#### Problem details
Copy every line of the data in which the word "html" occurs.
··········
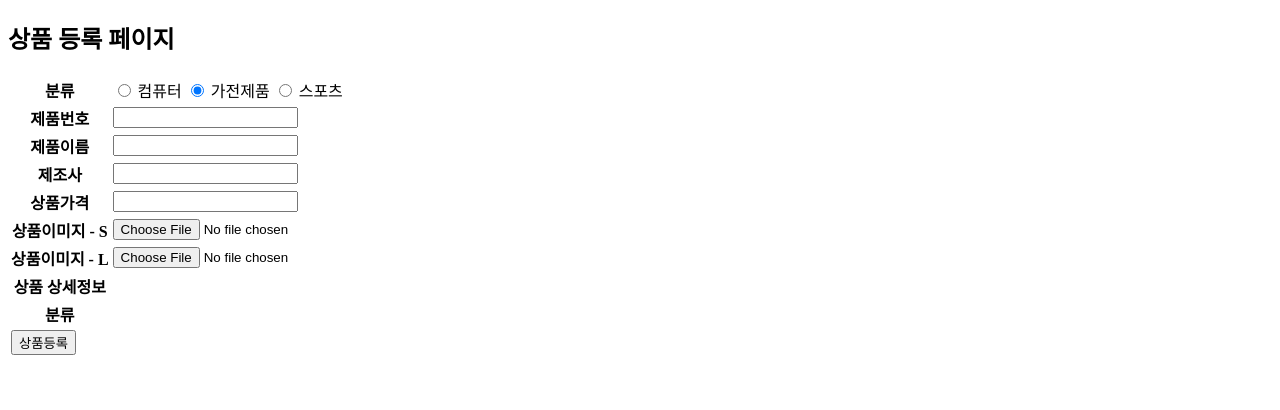
Repository: xlz5000/ICT
Page: http://localhost/spring_mvc02/WEB-INF/views/day08/product_add.jsp
An editor plug-in stored every save of this project. The page is shown before and after the next save, followed by the edit.
The browser window is 1280 px wide. The pictures show the whole page.
The page is served by Tomcat 9. Nobody is signed in. Other server files are loaded and not shown. The template is opened directly, without the code that normally fills it, so the values that code supplies are empty.

Above is the page before, as saved 2025-04-18 02:18:56.

### spring_mvc02/src/main/webapp/WEB-INF/views/day08/product_add.jsp
<%@ page language="java" contentType="text/html; charset=UTF-8"
    pageEncoding="UTF-8"%>
<!DOCTYPE html>
<html>
<head>
<meta charset="UTF-8">
<title>Insert title here</title>
</head>
<body>

	<div id="productForm">
		<h2>상품 등록 페이지</h2>
		<form action="/shop_product_add_ok" method="post" enctype="multipart/form-data">
			<table>
				<tbody>
					<tr>
						<th>분류</th>
						<td>
							<input type="radio" name="category" value="com001"> 컴퓨터
							<input type="radio" name="category" value="ele002" checked> 가전제품
							<input type="radio" name="category" value="sp003"> 스포츠
						</td>
					</tr>
					<tr>
						<th>제품번호</th>
						<td><input type="text" name="p_num" required></td>
					</tr>
					<tr>
						<th>제품이름</th>
						<td><input type="text" name="p_name" required></td>
					</tr>
					<tr>
						<th>제조사</th>
						<td><input type="text" name="p_company" required></td>
					</tr>
					<tr>
						<th>상품가격</th>
						<td><input type="text" name="p_price" required></td>
					</tr>
					<tr>
						<th>상품이미지 - S</th>
						<td><input type="file" name="file_s" required></td>
					</tr>
					<tr>
						<th>상품이미지 - L</th>
						<td><input type="file" name="file_l" required></td>
					</tr>
					<tr>
						<th>상품 상세정보</th>
						<td></td>
					</tr>
					<tr>
						<th>분류</th>
						<td></td>
					</tr>


				</tbody>
				<tfoot>
					<tr><td colspan="2"><input type="submit" value="상품등록"></td></tr>
				</tfoot>
			</table>
		</form>


	</div>

</body>
</html>

After the next save:
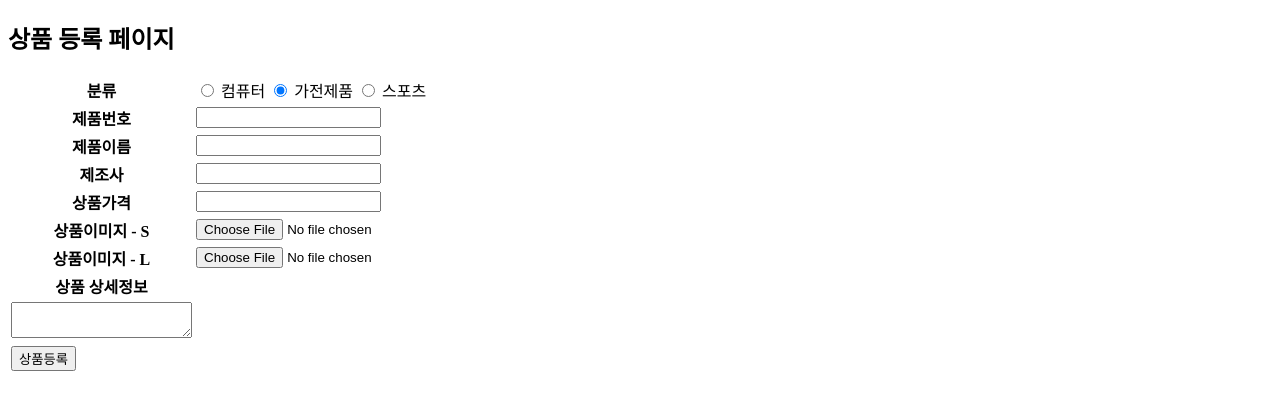
Saved 79 s later.
--- a/spring_mvc02/src/main/webapp/WEB-INF/views/day08/product_add.jsp
+++ b/spring_mvc02/src/main/webapp/WEB-INF/views/day08/product_add.jsp
@@ -50,8 +50,12 @@
 						<td></td>
 					</tr>
 					<tr>
-						<th>분류</th>
-						<td></td>
+						<th colspsn="2">
+
+						<textarea></textarea>
+
+						</th>
+
 					</tr>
··········
#### Answer to the problem
<%@ page language="java" contentType="text/html; charset=UTF-8"
<!DOCTYPE html>
<html>
</html>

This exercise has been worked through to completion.